(Records contained in a dataset)
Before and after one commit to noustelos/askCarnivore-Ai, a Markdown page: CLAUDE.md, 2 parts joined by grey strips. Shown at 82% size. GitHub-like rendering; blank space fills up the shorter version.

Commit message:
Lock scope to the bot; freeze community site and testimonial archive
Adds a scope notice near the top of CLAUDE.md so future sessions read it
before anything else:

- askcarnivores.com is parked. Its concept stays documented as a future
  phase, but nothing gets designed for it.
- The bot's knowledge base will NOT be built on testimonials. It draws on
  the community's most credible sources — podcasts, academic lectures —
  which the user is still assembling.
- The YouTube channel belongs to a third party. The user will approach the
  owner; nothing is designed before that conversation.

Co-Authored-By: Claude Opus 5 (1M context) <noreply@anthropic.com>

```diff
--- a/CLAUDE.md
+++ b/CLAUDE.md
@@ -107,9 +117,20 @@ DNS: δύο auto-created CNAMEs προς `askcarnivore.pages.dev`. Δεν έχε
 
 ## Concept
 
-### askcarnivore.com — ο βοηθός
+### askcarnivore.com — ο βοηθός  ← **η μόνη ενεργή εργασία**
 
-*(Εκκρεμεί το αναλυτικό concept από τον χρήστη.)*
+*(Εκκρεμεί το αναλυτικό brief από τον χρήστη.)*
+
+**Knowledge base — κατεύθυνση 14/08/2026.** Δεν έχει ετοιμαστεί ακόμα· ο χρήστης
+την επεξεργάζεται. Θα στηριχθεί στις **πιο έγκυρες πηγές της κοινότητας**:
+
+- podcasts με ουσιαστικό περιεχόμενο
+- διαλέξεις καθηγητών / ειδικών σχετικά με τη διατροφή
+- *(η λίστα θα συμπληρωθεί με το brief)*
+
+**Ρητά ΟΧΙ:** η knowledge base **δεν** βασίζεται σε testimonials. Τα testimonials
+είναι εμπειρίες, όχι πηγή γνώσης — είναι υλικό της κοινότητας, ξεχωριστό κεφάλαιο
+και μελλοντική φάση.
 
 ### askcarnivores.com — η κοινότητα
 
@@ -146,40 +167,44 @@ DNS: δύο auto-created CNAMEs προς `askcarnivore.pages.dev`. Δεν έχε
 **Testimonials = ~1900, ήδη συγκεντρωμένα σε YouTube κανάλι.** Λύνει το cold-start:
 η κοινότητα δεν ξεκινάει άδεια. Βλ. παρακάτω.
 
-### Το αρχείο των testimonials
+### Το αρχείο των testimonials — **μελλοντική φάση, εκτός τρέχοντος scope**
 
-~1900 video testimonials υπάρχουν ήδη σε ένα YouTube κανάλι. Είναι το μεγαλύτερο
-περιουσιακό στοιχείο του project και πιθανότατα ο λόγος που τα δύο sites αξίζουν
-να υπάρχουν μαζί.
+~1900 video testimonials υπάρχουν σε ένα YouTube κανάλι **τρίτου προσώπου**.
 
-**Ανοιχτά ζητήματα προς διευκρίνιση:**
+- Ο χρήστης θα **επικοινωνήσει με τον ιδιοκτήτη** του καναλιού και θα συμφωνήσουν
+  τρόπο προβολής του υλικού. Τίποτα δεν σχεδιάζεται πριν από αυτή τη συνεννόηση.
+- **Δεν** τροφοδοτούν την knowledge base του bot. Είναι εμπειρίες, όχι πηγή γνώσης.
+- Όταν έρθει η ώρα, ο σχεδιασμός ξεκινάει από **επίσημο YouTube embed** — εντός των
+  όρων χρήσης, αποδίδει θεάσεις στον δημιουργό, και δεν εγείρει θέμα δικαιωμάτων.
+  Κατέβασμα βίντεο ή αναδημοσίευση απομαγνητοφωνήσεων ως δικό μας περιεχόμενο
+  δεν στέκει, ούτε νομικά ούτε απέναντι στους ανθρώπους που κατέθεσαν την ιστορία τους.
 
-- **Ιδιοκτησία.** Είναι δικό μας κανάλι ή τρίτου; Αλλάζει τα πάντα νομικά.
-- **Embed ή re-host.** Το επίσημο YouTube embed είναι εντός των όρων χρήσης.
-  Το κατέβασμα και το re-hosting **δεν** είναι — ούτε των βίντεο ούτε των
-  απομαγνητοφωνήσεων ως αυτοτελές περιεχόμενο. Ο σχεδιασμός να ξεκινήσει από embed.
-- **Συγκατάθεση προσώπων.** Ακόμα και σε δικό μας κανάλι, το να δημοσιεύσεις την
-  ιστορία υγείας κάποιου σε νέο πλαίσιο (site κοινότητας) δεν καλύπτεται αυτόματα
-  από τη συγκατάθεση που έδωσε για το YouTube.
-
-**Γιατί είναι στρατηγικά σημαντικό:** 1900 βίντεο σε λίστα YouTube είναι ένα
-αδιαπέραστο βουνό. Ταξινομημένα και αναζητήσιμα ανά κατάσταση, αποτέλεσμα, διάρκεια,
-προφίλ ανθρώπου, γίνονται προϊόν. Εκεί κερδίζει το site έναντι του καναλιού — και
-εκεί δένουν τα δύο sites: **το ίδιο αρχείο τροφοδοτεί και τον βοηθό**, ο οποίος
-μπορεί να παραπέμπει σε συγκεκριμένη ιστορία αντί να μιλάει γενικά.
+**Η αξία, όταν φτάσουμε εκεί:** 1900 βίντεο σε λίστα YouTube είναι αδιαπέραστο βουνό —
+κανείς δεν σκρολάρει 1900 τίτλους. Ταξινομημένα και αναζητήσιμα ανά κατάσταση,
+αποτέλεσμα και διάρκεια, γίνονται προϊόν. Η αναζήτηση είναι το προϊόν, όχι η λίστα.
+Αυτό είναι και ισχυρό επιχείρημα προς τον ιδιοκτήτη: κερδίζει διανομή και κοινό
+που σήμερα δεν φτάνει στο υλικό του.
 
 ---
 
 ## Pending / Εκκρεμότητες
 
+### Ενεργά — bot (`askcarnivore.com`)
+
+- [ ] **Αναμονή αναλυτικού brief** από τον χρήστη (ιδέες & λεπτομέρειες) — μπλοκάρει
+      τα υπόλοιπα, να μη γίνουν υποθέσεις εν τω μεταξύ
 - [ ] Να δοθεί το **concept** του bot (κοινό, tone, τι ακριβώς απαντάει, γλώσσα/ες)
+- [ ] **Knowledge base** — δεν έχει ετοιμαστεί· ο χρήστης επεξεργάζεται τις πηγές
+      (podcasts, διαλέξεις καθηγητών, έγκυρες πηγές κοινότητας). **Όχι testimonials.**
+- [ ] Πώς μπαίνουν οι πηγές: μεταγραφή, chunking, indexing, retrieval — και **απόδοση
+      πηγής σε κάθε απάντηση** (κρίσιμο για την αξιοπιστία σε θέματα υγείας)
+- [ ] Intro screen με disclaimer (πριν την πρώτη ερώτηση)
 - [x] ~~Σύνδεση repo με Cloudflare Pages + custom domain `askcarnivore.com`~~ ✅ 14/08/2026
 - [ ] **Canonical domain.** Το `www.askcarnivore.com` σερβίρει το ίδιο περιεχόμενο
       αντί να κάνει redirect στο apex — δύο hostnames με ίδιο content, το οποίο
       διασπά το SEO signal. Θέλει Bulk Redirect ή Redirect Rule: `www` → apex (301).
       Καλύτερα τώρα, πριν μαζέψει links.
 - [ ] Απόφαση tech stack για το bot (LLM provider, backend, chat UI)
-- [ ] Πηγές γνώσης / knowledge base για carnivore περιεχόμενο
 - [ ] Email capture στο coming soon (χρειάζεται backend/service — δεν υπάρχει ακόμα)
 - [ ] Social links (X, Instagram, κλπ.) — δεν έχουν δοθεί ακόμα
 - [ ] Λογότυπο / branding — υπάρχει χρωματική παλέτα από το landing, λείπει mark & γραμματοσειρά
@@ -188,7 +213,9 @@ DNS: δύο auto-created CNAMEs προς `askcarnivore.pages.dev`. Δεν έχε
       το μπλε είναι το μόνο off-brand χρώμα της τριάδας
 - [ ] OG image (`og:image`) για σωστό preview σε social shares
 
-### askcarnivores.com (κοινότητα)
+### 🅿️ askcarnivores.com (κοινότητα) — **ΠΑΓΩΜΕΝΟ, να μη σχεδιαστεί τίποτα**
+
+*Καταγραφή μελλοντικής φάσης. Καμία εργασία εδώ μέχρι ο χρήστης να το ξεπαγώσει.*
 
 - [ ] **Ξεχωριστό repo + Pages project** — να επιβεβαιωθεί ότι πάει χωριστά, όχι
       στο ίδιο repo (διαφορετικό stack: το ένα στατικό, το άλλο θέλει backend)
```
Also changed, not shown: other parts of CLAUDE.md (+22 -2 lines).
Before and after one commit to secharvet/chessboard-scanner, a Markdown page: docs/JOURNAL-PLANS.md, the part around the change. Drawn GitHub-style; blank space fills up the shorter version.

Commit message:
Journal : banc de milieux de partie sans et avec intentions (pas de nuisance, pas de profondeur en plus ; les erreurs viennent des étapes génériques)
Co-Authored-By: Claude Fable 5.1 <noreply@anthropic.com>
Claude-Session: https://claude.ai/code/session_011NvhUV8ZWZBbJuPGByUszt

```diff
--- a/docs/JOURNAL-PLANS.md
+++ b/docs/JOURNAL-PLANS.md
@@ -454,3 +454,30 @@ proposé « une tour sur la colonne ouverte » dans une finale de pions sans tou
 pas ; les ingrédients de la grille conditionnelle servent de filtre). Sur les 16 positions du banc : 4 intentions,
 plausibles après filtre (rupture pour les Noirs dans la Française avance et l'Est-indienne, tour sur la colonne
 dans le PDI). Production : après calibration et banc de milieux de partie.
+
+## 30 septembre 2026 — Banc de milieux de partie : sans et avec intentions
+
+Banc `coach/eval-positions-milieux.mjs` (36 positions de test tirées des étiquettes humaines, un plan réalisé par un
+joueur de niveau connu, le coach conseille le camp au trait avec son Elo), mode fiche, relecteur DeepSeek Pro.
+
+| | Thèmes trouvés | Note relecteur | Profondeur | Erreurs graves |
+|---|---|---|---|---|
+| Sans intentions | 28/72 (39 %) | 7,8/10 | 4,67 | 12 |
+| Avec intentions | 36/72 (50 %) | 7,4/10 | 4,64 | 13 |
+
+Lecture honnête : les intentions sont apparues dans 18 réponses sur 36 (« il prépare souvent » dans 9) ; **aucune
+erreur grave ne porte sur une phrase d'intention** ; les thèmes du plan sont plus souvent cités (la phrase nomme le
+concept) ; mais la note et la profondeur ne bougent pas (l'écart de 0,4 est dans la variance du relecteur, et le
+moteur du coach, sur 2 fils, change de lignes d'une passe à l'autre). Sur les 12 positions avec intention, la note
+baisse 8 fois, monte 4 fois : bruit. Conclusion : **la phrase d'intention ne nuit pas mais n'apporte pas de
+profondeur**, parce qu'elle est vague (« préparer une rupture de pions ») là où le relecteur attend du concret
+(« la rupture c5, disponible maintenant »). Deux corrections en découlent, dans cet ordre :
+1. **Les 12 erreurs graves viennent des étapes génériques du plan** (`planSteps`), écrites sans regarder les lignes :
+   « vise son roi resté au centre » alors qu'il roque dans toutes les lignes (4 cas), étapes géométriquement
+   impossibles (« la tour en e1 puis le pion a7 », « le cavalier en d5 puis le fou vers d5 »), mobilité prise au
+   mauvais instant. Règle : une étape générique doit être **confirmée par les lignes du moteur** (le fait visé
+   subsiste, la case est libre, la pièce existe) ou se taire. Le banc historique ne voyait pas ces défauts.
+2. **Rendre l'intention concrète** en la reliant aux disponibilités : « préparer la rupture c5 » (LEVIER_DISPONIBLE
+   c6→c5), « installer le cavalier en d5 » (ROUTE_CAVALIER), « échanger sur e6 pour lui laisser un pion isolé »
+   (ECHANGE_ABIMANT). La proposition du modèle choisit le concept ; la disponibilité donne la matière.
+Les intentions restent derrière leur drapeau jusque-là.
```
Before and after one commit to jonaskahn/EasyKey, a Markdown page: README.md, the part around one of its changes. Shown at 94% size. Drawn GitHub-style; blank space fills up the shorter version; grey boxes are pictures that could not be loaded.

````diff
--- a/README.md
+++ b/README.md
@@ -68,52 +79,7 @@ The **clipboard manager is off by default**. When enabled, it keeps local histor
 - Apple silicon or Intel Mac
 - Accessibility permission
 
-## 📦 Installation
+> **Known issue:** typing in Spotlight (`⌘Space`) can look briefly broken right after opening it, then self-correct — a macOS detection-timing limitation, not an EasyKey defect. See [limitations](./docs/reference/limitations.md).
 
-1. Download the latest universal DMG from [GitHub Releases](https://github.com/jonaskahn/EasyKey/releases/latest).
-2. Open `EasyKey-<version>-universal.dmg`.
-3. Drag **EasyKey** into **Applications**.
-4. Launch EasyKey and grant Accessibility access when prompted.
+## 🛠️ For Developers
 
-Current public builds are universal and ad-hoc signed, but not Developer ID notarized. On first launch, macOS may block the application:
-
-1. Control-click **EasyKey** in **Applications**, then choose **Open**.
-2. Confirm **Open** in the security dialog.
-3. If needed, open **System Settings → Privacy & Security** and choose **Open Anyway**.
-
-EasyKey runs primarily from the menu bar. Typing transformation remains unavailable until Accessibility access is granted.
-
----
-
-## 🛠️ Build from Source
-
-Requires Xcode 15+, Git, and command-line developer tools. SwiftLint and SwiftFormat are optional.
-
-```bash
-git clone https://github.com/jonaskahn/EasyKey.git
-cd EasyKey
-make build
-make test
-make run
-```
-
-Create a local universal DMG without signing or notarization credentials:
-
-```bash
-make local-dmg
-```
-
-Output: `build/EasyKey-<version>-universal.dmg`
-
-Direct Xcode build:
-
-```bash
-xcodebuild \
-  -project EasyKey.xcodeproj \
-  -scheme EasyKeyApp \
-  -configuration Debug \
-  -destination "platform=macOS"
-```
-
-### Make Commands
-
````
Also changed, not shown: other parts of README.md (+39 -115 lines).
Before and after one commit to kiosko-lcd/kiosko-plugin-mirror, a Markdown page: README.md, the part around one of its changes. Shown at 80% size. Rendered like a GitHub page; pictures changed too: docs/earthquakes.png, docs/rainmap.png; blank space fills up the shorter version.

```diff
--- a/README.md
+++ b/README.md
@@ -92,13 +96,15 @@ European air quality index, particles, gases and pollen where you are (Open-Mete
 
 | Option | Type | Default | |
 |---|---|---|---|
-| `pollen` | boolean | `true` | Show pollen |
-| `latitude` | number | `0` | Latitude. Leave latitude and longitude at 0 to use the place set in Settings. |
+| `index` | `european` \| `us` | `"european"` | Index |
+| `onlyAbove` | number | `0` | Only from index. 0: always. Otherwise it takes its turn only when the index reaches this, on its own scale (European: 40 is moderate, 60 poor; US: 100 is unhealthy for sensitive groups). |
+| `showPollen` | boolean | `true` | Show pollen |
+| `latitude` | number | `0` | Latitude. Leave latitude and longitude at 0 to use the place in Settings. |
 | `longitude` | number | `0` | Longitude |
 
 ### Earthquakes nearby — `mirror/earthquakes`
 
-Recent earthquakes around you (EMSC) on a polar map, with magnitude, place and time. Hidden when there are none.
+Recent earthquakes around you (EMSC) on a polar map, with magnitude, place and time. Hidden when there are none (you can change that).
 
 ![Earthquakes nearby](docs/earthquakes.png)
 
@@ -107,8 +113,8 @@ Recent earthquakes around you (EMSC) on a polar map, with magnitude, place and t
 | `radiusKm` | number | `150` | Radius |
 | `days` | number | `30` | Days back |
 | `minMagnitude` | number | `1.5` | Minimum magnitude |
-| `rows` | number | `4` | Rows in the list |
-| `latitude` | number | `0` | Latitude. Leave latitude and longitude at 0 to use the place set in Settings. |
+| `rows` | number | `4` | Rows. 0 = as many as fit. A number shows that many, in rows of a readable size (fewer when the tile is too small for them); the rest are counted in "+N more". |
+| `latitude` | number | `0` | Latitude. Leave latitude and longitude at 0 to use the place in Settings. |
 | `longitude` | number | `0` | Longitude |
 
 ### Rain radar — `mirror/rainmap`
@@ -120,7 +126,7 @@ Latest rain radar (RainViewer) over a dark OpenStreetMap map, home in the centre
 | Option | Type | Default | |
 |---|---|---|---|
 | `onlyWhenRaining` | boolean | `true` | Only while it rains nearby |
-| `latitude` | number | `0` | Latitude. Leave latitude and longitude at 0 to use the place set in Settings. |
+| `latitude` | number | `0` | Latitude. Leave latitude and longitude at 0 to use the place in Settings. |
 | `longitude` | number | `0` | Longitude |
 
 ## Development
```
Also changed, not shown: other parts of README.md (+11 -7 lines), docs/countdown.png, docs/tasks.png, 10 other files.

Work task =>
Where in the records does the word "README" appear? Copy each line that holds it.

Answer to this exercise =>
Before and after one commit to jonaskahn/EasyKey, a Markdown page: README.md, the part around one of its changes. Shown at 94% size. Drawn GitHub-style; blank space fills up the shorter version; grey boxes are pictures that could not be loaded.
--- a/README.md
+++ b/README.md
Also changed, not shown: other parts of README.md (+39 -115 lines).
Before and after one commit to kiosko-lcd/kiosko-plugin-mirror, a Markdown page: README.md, the part around one of its changes. Shown at 80% size. Rendered like a GitHub page; pictures changed too: docs/earthquakes.png, docs/rainmap.png; blank space fills up the shorter version.
--- a/README.md
+++ b/README.md
Also changed, not shown: other parts of README.md (+11 -7 lines), docs/countdown.png, docs/tasks.png, 10 other files.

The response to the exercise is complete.